The combined business entityes, post-transaction, will have complete access to mining and exploration equipment, which also includes washing plant and other ancillary equipment.Great Northern Mining Pty Ltd with the well prospected 73 sapphire mining licenses along with three mining license of Capricorn Sapphire, provides perfect opportunity to scale up.
All the licenses acquired from Great Northern Mining are a block of contiguous licences of 15.2 sq km, and shares a common boundary in the East with Fura's existing Capricorn sapphire mining license of 4.9 sq km. Both companies have been operating and producing in this area for a long time and part of similar sapphire rich gravels in identical geological settings.
These licenses are in the Central Queensland of Australia, which is approximately 850 kilometres north-west of Brisbane. It is closer to Emerald, a small township servicing the Coal/Sapphire mining industry, having multiple daily direct flight connections to Brisbane.
The geological and mining data for Great Northern Mining and Capricorn Sapphire are compiled and worked through robust geological modelling to outline the resources. Resource outlined will be taken through mine design and mine scheduling workflow for production ramp-up and pit sequencing. The district-scale data is also being reviewed for growth after exploration
Sapphires are found in all colours. The Anakie Sapphire deposit and Fura mine area are known for its variety of colours including blue, yellow, green and multi-colour gems known as 'parti-colour' sapphires that show combinations of different colours. This makes their sorting more complex and the colour range wider, nonetheless provides an exciting array of colours to offer to the customers.
The "Pride of Queensland" is the largest cut yellow Sapphire at 169 carats and a large Blue Black Sapphire known as the 'Black Star of Queensland' was recently offered for sale. Another finest multi-coloured sapphire crystalTomahawk Tiger (82.4cts), was also found in this area.
The sapphire deposits are mainly associated with Tertiary and Quaternary alluvial placers derived through erosion of; Tertiary alkali volcanic rocks,,which are mostly basaltic lavas, pyroclastics and volcaniclastics of the Eastern Australian Cainozoic Igneous Province. The Hoy Basalt (a Tertiary basalt province of plugs and restricted flow remnants) is considered to be the source of the Sapphire and zircon.

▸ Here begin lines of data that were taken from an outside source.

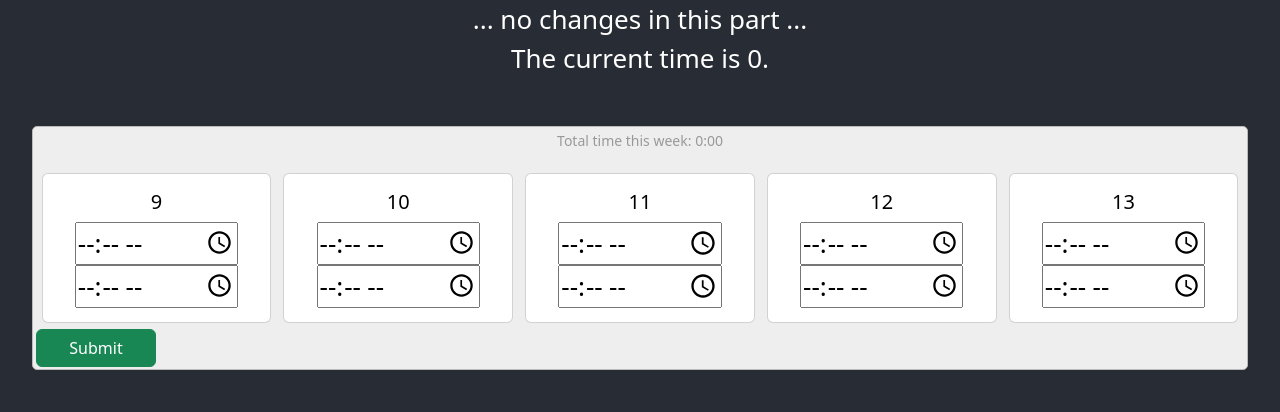
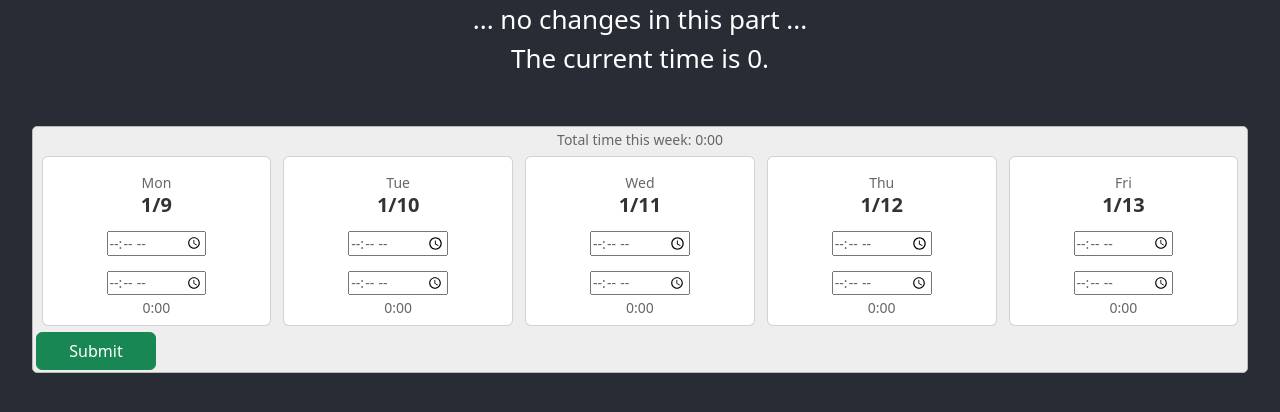
Before and after one commit to whidbeyisland/DorganReactApp, a React (Create React App) app: page / in a window 1280 px wide. Shown: the top 412 px of the page. Built offline with nearby package versions, Linux system fonts and the light colour scheme; no server answers.

Commit message:
More styling

```diff
--- a/src/App.css
+++ b/src/App.css
@@ -37,6 +37,28 @@
   }
 }
 
+.large-gray {
+  color: #333333;
+  font-size: 20px;
+  font-weight: bold;
+  line-height: 20px;
+  margin: 5px;
+}
+
+.small-gray {
+  color: #666666;
+  font-size: 14px;
+  line-height: 14px;
+  margin: 3px;
+}
+
+.time-input {
+  color: #666666;
+  font-size: 14px;
+  line-height: 14px;
+  margin: 3px;
+}
+
 .timesheet {
   background-color: #EEEEEE;
   border: 1px solid #BBBBBB;
@@ -45,13 +67,3 @@
   padding: 0.2%;
   margin: 2.5%;
 }
-
-.small-gray {
-  color: #999999;
-  font-size: 14px;
-}
-
-.total-time {
-  color: #999999;
-  font-size: 14px;
-}
--- a/src/DayBox.js
+++ b/src/DayBox.js
@@ -10,10 +10,11 @@ export default class DayBox extends Component {
         super(props);
         this.state = {
             apiResponse: "",
-            day: this.props.day ?? '???',
+            day: this.props.day ?? "???",
+            dayOfWeek: this.props.dayOfWeek ?? "???",
             startTime: 0,
             endTime: 0,
-            timeDiff: "",
+            timeDiff: "0:00",
         };
         this.startTimeChanged = this.startTimeChanged.bind(this);
         this.endTimeChanged = this.endTimeChanged.bind(this);
@@ -41,12 +42,13 @@ export default class DayBox extends Component {
 
     render() {
         return(
-        <Card style={{ float: 'left', width: '19%', margin: '0.5%', color: 'black', height: '150px' }}>
+        <Card style={{ float: 'left', width: '19%', margin: '0.5%', color: 'black', height: '170px' }}>
             <Card.Body>
-                <Card.Title>{this.state.day}</Card.Title>
-                <input id="startTime" type="time" min="00:00" max="23:59" onChange={this.startTimeChanged} required></input>
-                <input id="endTime" type="time" min="00:00" max="23:59" onChange={this.endTimeChanged} required></input>
-                <p class="small-gray">{this.state.timeDiff}</p>
+                <p className="small-gray">{this.state.dayOfWeek}</p>
+                <p className="large-gray">{this.state.day}</p>
+                <input className="time-input" id="startTime" type="time" min="00:00" max="23:59" onChange={this.startTimeChanged} required></input>
+                <input className="time-input" id="endTime" type="time" min="00:00" max="23:59" onChange={this.endTimeChanged} required></input>
+                <p className="small-gray">{this.state.timeDiff}</p>
             </Card.Body>
         </Card>
         )
@@ -58,5 +60,10 @@ function timeDifference(_startTime, _endTime) {
     var minutes = 0;
     minutes += (parseInt(_endTime.substring(0, 2)) - parseInt(_startTime.substring(0, 2))) * 60;
     minutes += (parseInt(_endTime.substring(3, 5)) - parseInt(_startTime.substring(3, 5)));
-    return Math.floor(minutes / 60) + ":" + ("0" + minutes % 60).slice(-2);
+    if (minutes >= 1) {
+        return Math.floor(minutes / 60) + ":" + ("0" + minutes % 60).slice(-2);
+    } else {
+        alert("Please enter an end time that is later than the start time")
+        return "0:00";
+    }
 }
--- a/src/Timesheet.js
+++ b/src/Timesheet.js
@@ -16,16 +16,26 @@ export default class Timesheet extends Component {
         this.friRef = React.createRef();
 
         // getting days of week
-        var curr = new Date; // get current date
-        var first = curr.getDate() - curr.getDay(); // First day is the day of the month - the day of the week
+        var first = new Date(); // get current date
+        first.setDate(first.getDate() - first.getDay()); // First day is the day of the month - the day of the week
+        var first_1 = new Date();
+        first_1.setDate(first.getDate() + 1);
+        var first_2 = new Date();
+        first_2.setDate(first.getDate() + 2);
+        var first_3 = new Date();
+        first_3.setDate(first.getDate() + 3);
+        var first_4 = new Date();
+        first_4.setDate(first.getDate() + 4);
+        var first_5 = new Date();
+        first_5.setDate(first.getDate() + 5);
 
         this.state = {
             apiResponse: "",
-            day_mon: (first + 1),
-            day_tue: (first + 2),
-            day_wed: (first + 3),
-            day_thu: (first + 4),
-            day_fri: (first + 5),
+            day_mon: (first_1.getMonth() + 1) + "/" + (first_1.getDate()),
+            day_tue: (first_2.getMonth() + 1) + "/" + (first_2.getDate()),
+            day_wed: (first_3.getMonth() + 1) + "/" + (first_3.getDate()),
+            day_thu: (first_4.getMonth() + 1) + "/" + (first_4.getDate()),
+            day_fri: (first_5.getMonth() + 1) + "/" + (first_5.getDate()),
             time_mon: 0,
             time_tue: 0,
             time_wed: 0,
@@ -69,13 +79,13 @@ export default class Timesheet extends Component {
     render() {
         return(
             <div className="timesheet">
-              <Form>
-                  <p className="total-time">{this.state.total_time}</p>
-                  <DayBox id="daybox-mon" day={this.state.day_mon} updateTimeFunc={this.updateTimeFunc} ref={this.monRef}/>
-                  <DayBox id="daybox-tue" day={this.state.day_tue} updateTimeFunc={this.updateTimeFunc} ref={this.tueRef}/>
-                  <DayBox id="daybox-wed" day={this.state.day_wed} updateTimeFunc={this.updateTimeFunc} ref={this.wedRef}/>
-                  <DayBox id="daybox-thu" day={this.state.day_thu} updateTimeFunc={this.updateTimeFunc} ref={this.thuRef}/>
-                  <DayBox id="daybox-fri" day={this.state.day_fri} updateTimeFunc={this.updateTimeFunc} ref={this.friRef}/>
+              <Form onClick={this.updateTimeFunc}>
+                  <p className="small-gray">{this.state.total_time}</p>
+                  <DayBox id="daybox-mon" day={this.state.day_mon} dayOfWeek={"Mon"} updateTimeFunc={this.updateTimeFunc} ref={this.monRef}/>
+                  <DayBox id="daybox-tue" day={this.state.day_tue} dayOfWeek={"Tue"} updateTimeFunc={this.updateTimeFunc} ref={this.tueRef}/>
+                  <DayBox id="daybox-wed" day={this.state.day_wed} dayOfWeek={"Wed"} updateTimeFunc={this.updateTimeFunc} ref={this.wedRef}/>
+                  <DayBox id="daybox-thu" day={this.state.day_thu} dayOfWeek={"Thu"} updateTimeFunc={this.updateTimeFunc} ref={this.thuRef}/>
+                  <DayBox id="daybox-fri" day={this.state.day_fri} dayOfWeek={"Fri"} updateTimeFunc={this.updateTimeFunc} ref={this.friRef}/>
                   <Button variant="success" style={{width: '10%', float: 'left'}}>Submit</Button>{' '}
               </Form>
             </div>
```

Gem bearing felsic parental rocks, which were crystallized around the crust-mantle boundary brought Sapphires and zircons to the surface by pyroclastic eruptions, particularly during the Early to Middle Eocene.
Alluvial reworking of these volcaniclastic deposits has concentrated the Sapphire into very high grades. Gravel geometry indicates the possibility of meandering paleochannels and the reworking of paleochannels or terraces by younger drainage systems to concentrate the heavy minerals, also (including sapphires,) within redeposited alluvium ("wash runs").

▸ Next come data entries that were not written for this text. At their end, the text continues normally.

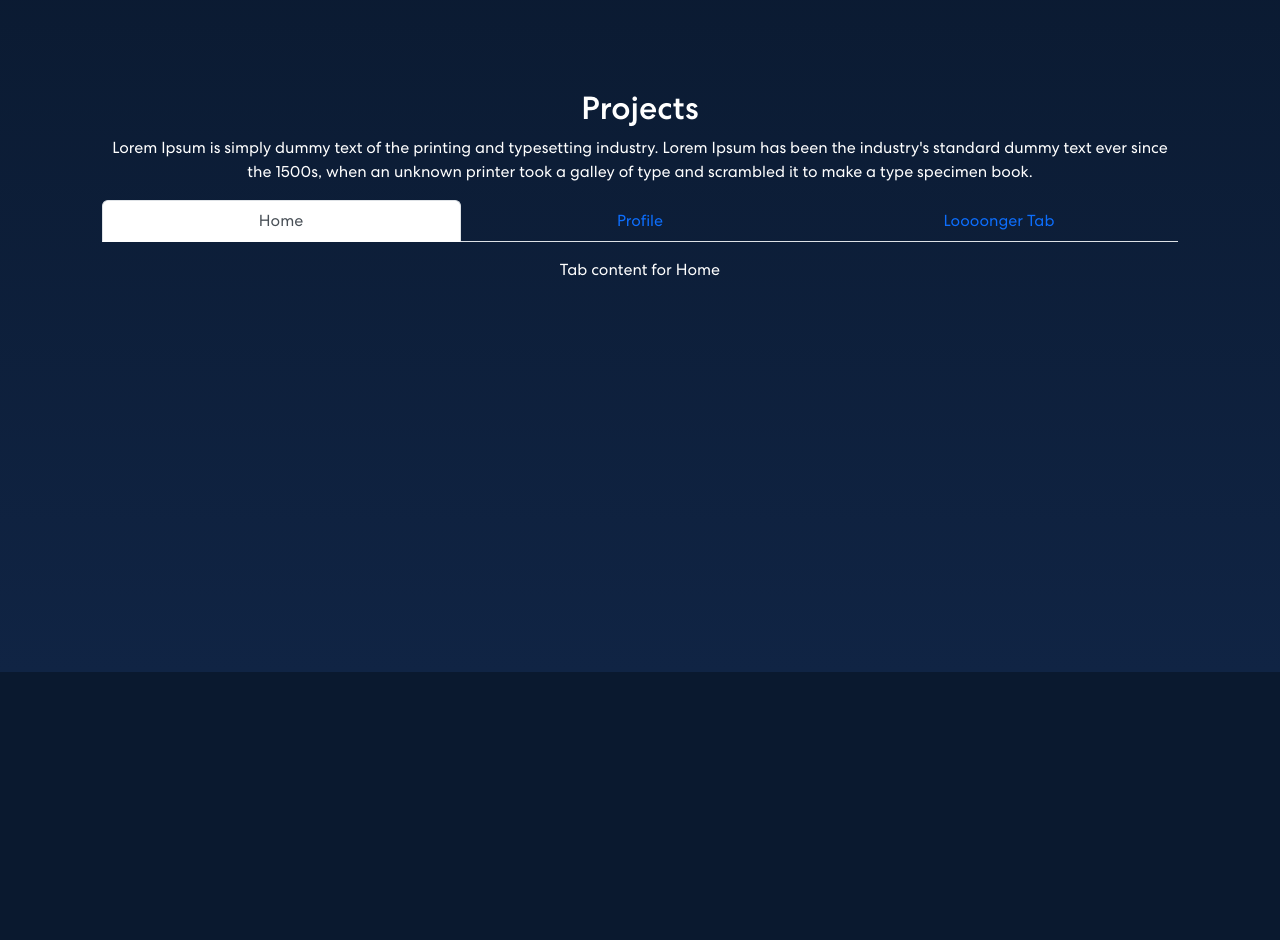
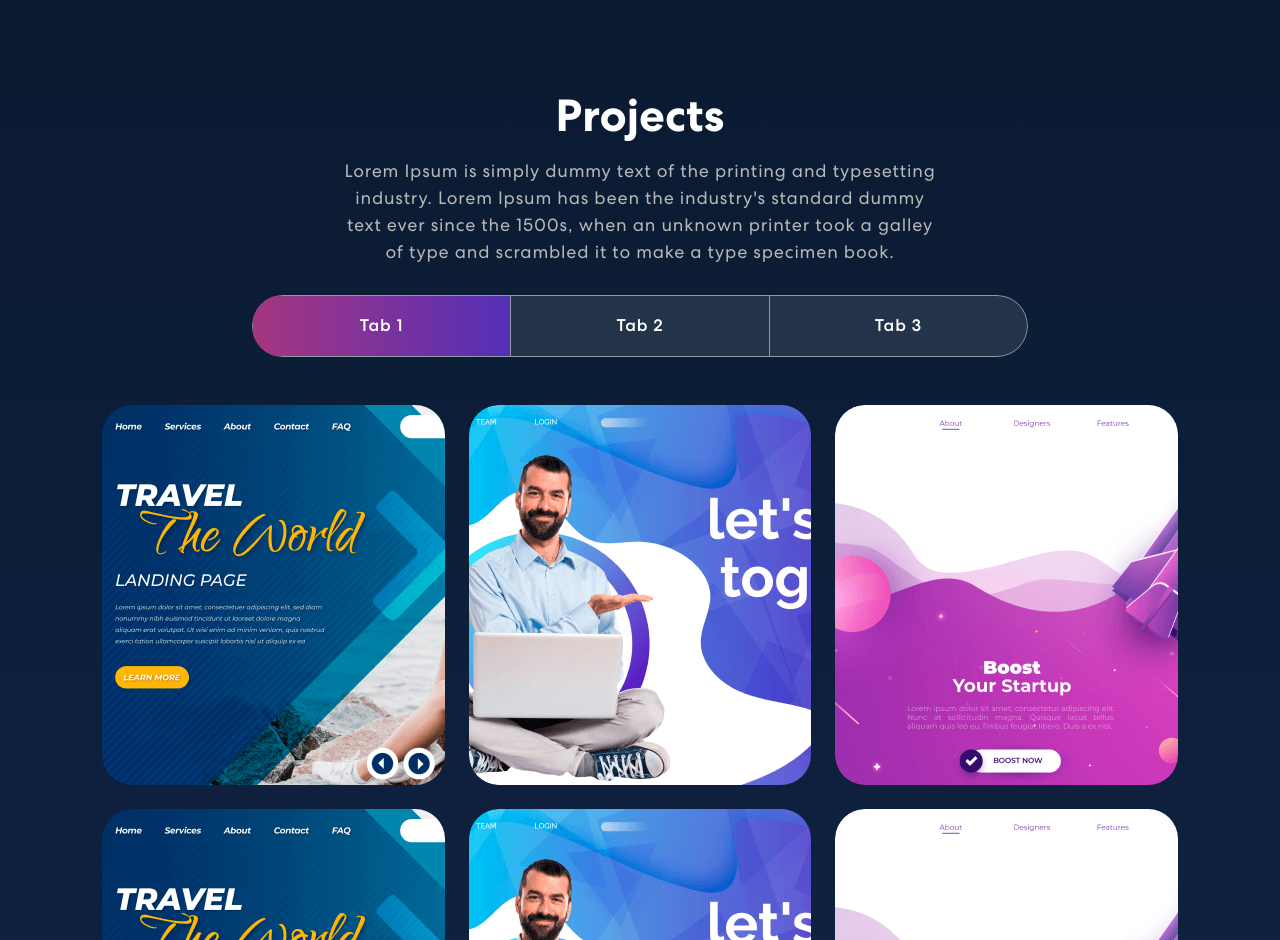
Before and after one commit to aisha-png/official-portfolio, a React (Create React App) app: page / in a window 1280 px wide. Shown: the part 1860-2800 px from the top of the page. Before the commit the page ends 2532 px from the top, so only its background shows below. Built offline with nearby package versions, Linux system fonts and the light colour scheme.

Commit message:
completed projects js and css

```diff
--- a/package.json
+++ b/package.json
@@ -6,12 +6,14 @@
     "@testing-library/jest-dom": "^5.16.5",
     "@testing-library/react": "^13.4.0",
     "@testing-library/user-event": "^13.5.0",
+    "animate.css": "^4.1.1",
     "bootstrap": "^5.2.3",
     "react": "^18.2.0",
     "react-bootstrap": "^2.7.4",
     "react-bootstrap-icons": "^1.10.3",
     "react-dom": "^18.2.0",
     "react-multi-carousel": "^2.8.4",
+    "react-on-screen": "^2.1.1",
     "react-scripts": "5.0.1",
     "typewriter-effect": "^2.19.0",
     "web-vitals": "^2.1.4"
--- /dev/null
+++ b/src/components/ProjectCard.js
@@ -0,0 +1,16 @@
+import { Col } from "react-bootstrap";
+
+export const ProjectCard = ({ title, description, imgUrl }) => {
+    return (
+      <Col size={12} sm={6} md={4}>
+        <div className="proj-imgbx">
+          <img src={imgUrl} />
+          <div className="proj-txtx">
+            <h4>{title}</h4>
+            <span>{description}</span>
+          </div>
+        </div>
+      </Col>
+    )
+
+}
--- a/src/components/Projects.js
+++ b/src/components/Projects.js
@@ -1,13 +1,17 @@
-import { Col, Container, Row, Tabs, Tab } from "react-bootstrap";
+import { Col, Container, Row, Tab, Nav } from "react-bootstrap";
 import "../styles/Projects.css";
+import { ProjectCard } from "./ProjectCard";
 import projImg1 from "../assets/img/project-img1.png";
 import projImg2 from "../assets/img/project-img2.png";
 import projImg3 from "../assets/img/project-img3.png";
+import colorsharp2 from "../assets/img/color-sharp2.png";
+import 'animate.css';
+import TrackVisibility from 'react-on-screen';
 
 
 export const Projects = () => {
 
-    const projects = (
+    const projects = [
        {
         title: "Client side Project",
         description: "Frontend Development",
@@ -38,36 +42,59 @@ export const Projects = () => {
         description: "Full Stack Project",
         imgUrl: projImg3,
        }
-    )
+    ]
 
     return (
         <section className="project" id="projects">
                   <Container>
         <Row>
-                    <Col>
+          <Col size={12}>
+            <TrackVisibility>
+              {({ isVisible }) =>
+              <div className={isVisible ? "animate__animated animate__fadeIn": ""}>
                 <h2>Projects</h2>
                 <p>Lorem Ipsum is simply dummy text of the printing and typesetting industry. Lorem Ipsum has been the industry's standard dummy text ever since the 1500s, when an unknown printer took a galley of type and scrambled it to make a type specimen book.</p>
+                <Tab.Container id="projects-tabs" defaultActiveKey="first">
+                  <Nav variant="pills" className="nav-pills mb-5 justify-content-center align-items-center" id="pills-tab">
+                    <Nav.Item>
+                      <Nav.Link eventKey="first">Tab 1</Nav.Link>
+                    </Nav.Item>
+                    <Nav.Item>
+                      <Nav.Link eventKey="second">Tab 2</Nav.Link>
+                    </Nav.Item>
+                    <Nav.Item>
+                      <Nav.Link eventKey="third">Tab 3</Nav.Link>
+                    </Nav.Item>
+                  </Nav>
+                  <Tab.Content id="slideInUp" className={isVisible ? "animate__animated animate__slideInUp" : ""}>
+                    <Tab.Pane eventKey="first">
+                      <Row>
+                        {
+                          projects.map((project, index) => {
+                            return (
+                              <ProjectCard
+                                key={index}
+                                {...project}
+                                />
+                            )
+                          })
+                        }
+                      </Row>
+                    </Tab.Pane>
+                    <Tab.Pane eventKey="section">
+                      <p>Lorem ipsum dolor sit amet consectetur adipisicing elit. Cumque quam, quod neque provident velit, rem explicabo excepturi id illo molestiae blanditiis, eligendi dicta officiis asperiores delectus quasi inventore debitis quo.</p>
+                    </Tab.Pane>
+                    <Tab.Pane eventKey="third">
+                      <p>Lorem ipsum dolor sit amet consectetur adipisicing elit. Cumque quam, quod neque provident velit, rem explicabo excepturi id illo molestiae blanditiis, eligendi dicta officiis asperiores delectus quasi inventore debitis quo.</p>
+                    </Tab.Pane>
+                  </Tab.Content>
+                </Tab.Container>
+              </div>}
+            </TrackVisibility>
           </Col>
-
         </Row>
       </Container>
-            <Container>
-                <Tabs defaultActiveKey="home" id="justify-tab-example" className="mb-3" justify>
-                    <Tab eventKey="home" title="Home">
-                        Tab content for Home
-                    </Tab>
-                    <Tab eventKey="profile" title="Profile">
-                        Tab content for Profile
-                    </Tab>
-                    <Tab eventKey="longer-tab" title="Loooonger Tab">
-                        Tab content for Loooonger Tab
-                    </Tab>
-                    {/* <Tab eventKey="contact" title="Contact" disabled>
-                        Tab content for Contact
-                    </Tab> */}
-                </Tabs>
-            </Container>
-
+      <img className="background-image-right" src={colorsharp2}></img>
     </section>
     )
 }
--- a/src/styles/Projects.css
+++ b/src/styles/Projects.css
@@ -13,3 +13,128 @@
 /* .mb-3 {
 
 } */
+
+.project {
+    padding: 80px 0;
+    position: relative;
+    background-color: black;
+  }
+  .project h2 {
+      font-size: 45px;
+      font-weight: 700;
+    text-align: center;
+  }
+  .project p {
+    color: #B8B8B8;
+    font-size: 18px;
+    letter-spacing: 0.8px;
+    line-height: 1.5em;
+    margin: 14px auto 30px auto;
+    text-align: center;
+    width: 56%;
+  }
+  .project .nav.nav-pills {
+    width: 72%;
+    margin: 0 auto;
+    border-radius: 50px;
+    background-color: rgb(255 255 255 / 10%);
+    overflow: hidden;
+  }
+  .project .nav.nav-pills .nav-item {
+    width: 33.33333%;
+  }
+  .project .nav.nav-pills .nav-link {
+    background-color: transparent;
+    border-radius: 0;
+    padding: 17px 0;
+    color: #fff;
+    width: 100%;
+    font-size: 17px;
+    letter-spacing: 0.8px;
+    font-weight: 500;
+    position: relative;
+    transition: 0.3s ease-in-out;
+    text-align: center;
+    z-index: 0;
+  }
+  .project .nav.nav-pills .nav-link::before {
+      content: "";
+      position: absolute;
+      width: 0;
+      height: 100%;
+      background: linear-gradient(90.21deg, #AA367C -5.91%, #4A2FBD 111.58%);
+      top: 0;
+      left: 0;
+      z-index: -1;
+      transition: 0.3s ease-in-out;
+  }
+  .project .nav.nav-pills .nav-link.active::before {
+      width: 100% !important;
+  }
+  .project .nav.nav-pills .nav-link.active {
+      border: 1px solid rgba(255, 255, 255, 1);
+  }
+  .nav-link#projects-tabs-tab-first {
+    border: 1px solid rgba(255, 255, 255, 0.5);
+    border-radius: 55px 0px 0px 55px;
+  }
+  .nav-link#projects-tabs-tab-second {
+    border-top: 1px solid rgba(255, 255, 255, 0.5);
+    border-bottom: 1px solid rgba(255, 255, 255, 0.5);
+  }
+  .nav-link#projects-tabs-tab-third {
+    border: 1px solid rgba(255, 255, 255, 0.5);
+    border-radius: 0 55px 55px 0;
+  }
+  .proj-imgbx {
+    position: relative;
+    border-radius: 30px;
+    overflow: hidden;
+    margin-bottom: 24px;
+  }
+  .proj-imgbx::before {
+    content: "";
+    background: linear-gradient(90.21deg, #AA367C -5.91%, #4A2FBD 111.58%);
+    opacity: 0.85;
+    position: absolute;
+    width: 100%;
+    height: 0;
+    transition: 0.4s ease-in-out;
+  }
+  .proj-imgbx:hover::before {
+    height: 100%;
+  }
+  .proj-txtx {
+    position: absolute;
+    text-align: center;
+    top: 65%;
+    left: 50%;
+    transform: translate(-50%, -50%);
+    transition: 0.5s ease-in-out;
+    opacity: 0;
+    width: 100%;
+  }
+  .proj-imgbx:hover .proj-txtx {
+    top: 50%;
+    opacity: 1;
+  }
+  .proj-txtx h4 {
+    font-size: 30px;
+    font-weight: 700;
+    letter-spacing: 0.8px;
+    line-height: 1.1em;
+  }
+  .proj-txtx span {
+    font-style: italic;
+    font-weight: 400;
+    font-size: 15px;
+    letter-spacing: 0.8px;
+  }
+  .background-image-right {
+    top: 20%;
+    position: absolute;
+    bottom: 0;
+    width: 35%;
+    right: 0;
+    z-index: -4;
+  }
```
Also changed, not shown: 1 other file (tests, documents, lock files or other folders). Lines whose indentation alone changed are shown as unchanged.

Sapphire appears commonly light to dark blue and parti-coloured (blue and green or blue and yellow) green, yellow, orange, colourless, black and rarely purple.
We at FURA believe that quality competitive marketing is a key factor for long term success. As the global gemstone market navigates several major transformations, our innovative marketing will help educate, inspire, and motivate consumers to explore how gemstones can be valuable investments. The FURA marketing programme will use four unique pillars: advertising (both consumer and trade), PR, sponsorship, and collaboration. By using different channels and methods, we'll reach wider and more diverse target audiences than ever before.
And because our products are truly a miracle of nature, their unique beauty will resonate with consumers across all marketing platforms.